(Edit difference data)
════════════════════
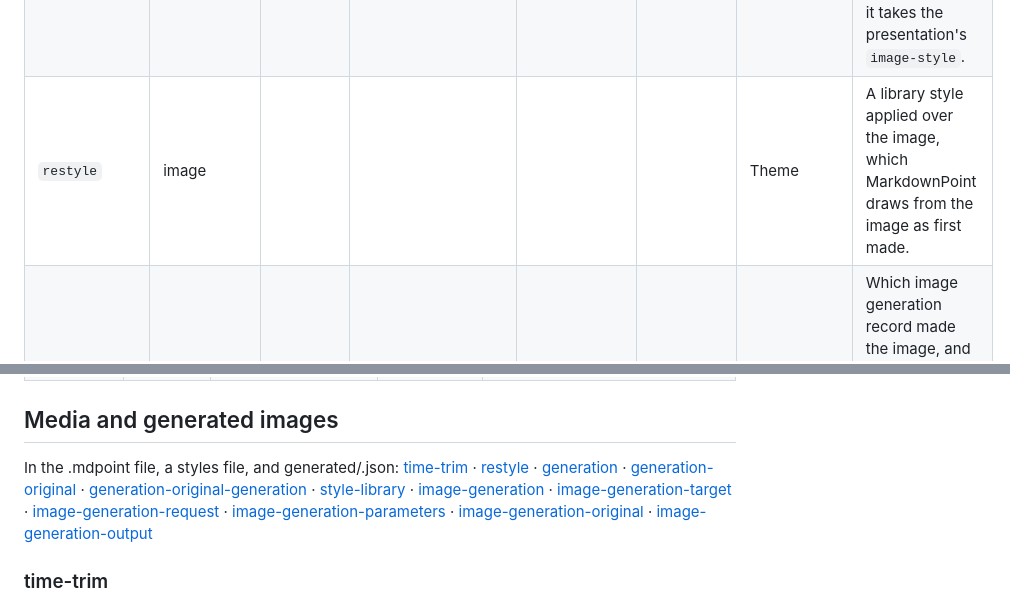
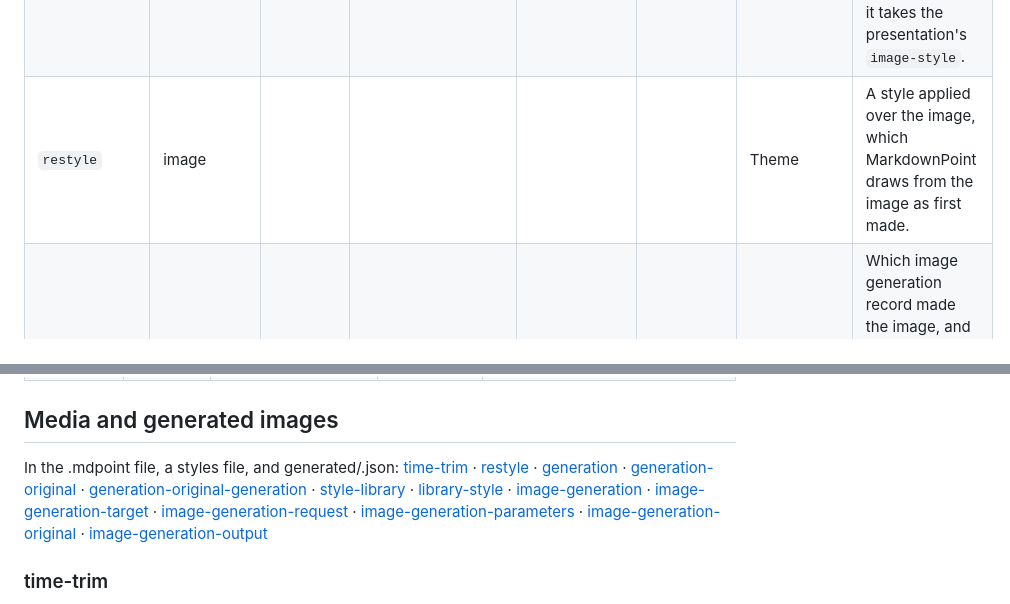
Before and after one commit to markdownpoint/format, a Markdown page: reference/v1.md, 2 parts joined by grey strips. Drawn GitHub-style.

```diff
--- a/reference/v1.md
+++ b/reference/v1.md
@@ -369,7 +369,7 @@ One object on a slide, a layout, or a master, by type. An override needs none of
 | `transparent-background` | image |  |  | false |  | Theme | Whether a generated image is made with a transparent background. |
 | `prompt` | image |  |  |  |  | Theme | The prompt for a generated image. |
 | `image-style` | image |  |  |  |  | Theme | The style a generated image is made in, as text, or `none` for no style. Left out, it takes the presentation's `image-style`. |
-| `restyle` | image |  |  |  |  | Theme | A library style applied over the image, which MarkdownPoint draws from the image as first made. |
+| `restyle` | image |  |  |  |  | Theme | A style applied over the image, which MarkdownPoint draws from the image as first made. |
 | `generation` | image |  |  |  |  | File | Which image generation record made the image, and for a restyle the image it was applied to, so MarkdownPoint can regenerate or restyle it. |
 | `poster` | video, web-video |  |  |  |  | Motion and media | The file path of an image a video shows before it plays, in place of its `poster-frame`. An override of either key replaces both. Left out, a web video shows its provider's image. |
 | `poster-frame` | video |  | 0 or more seconds |  |  | Motion and media | The time in seconds into a video's file whose frame it shows before it plays, where it has no `poster`. Left out, it's the trim's start. |
@@ -850,7 +850,7 @@ How each piece looks as it finishes exiting. Without this record, a piece fades
 
 ## <a id="media"></a>Media and generated images
 
-In the .mdpoint file, a styles file, and generated/<id>.json: [time-trim](#time-trim) · [restyle](#restyle) · [generation](#generation) · [generation-original](#generation-original) · [generation-original-generation](#generation-original-generation) · [style-library](#style-library) · [image-generation](#image-generation) · [image-generation-target](#image-generation-target) · [image-generation-request](#image-generation-request) · [image-generation-parameters](#image-generation-parameters) · [image-generation-original](#image-generation-original) · [image-generation-output](#image-generation-output)
+In the .mdpoint file, a styles file, and generated/<id>.json: [time-trim](#time-trim) · [restyle](#restyle) · [generation](#generation) · [generation-original](#generation-original) · [generation-original-generation](#generation-original-generation) · [style-library](#style-library) · [library-style](#library-style) · [image-generation](#image-generation) · [image-generation-target](#image-generation-target) · [image-generation-request](#image-generation-request) · [image-generation-parameters](#image-generation-parameters) · [image-generation-original](#image-generation-original) · [image-generation-output](#image-generation-output)
 
 ### time-trim
 
```
Also changed, not shown: other parts of reference/v1.md (+14 -4 lines), mdpoint-file.md (+1 -5 lines), images/pictures-adjust.png, images/pictures-generate.png, 9 other files.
════════════════════
#### [Your assignment]
Among the records above, find the lines where the word "parts" appears and copy them.

#### [Exercise solution]
Before and after one commit to markdownpoint/format, a Markdown page: reference/v1.md, 2 parts joined by grey strips. Drawn GitHub-style.
Also changed, not shown: other parts of reference/v1.md (+14 -4 lines), mdpoint-file.md (+1 -5 lines), images/pictures-adjust.png, images/pictures-generate.png, 9 other files.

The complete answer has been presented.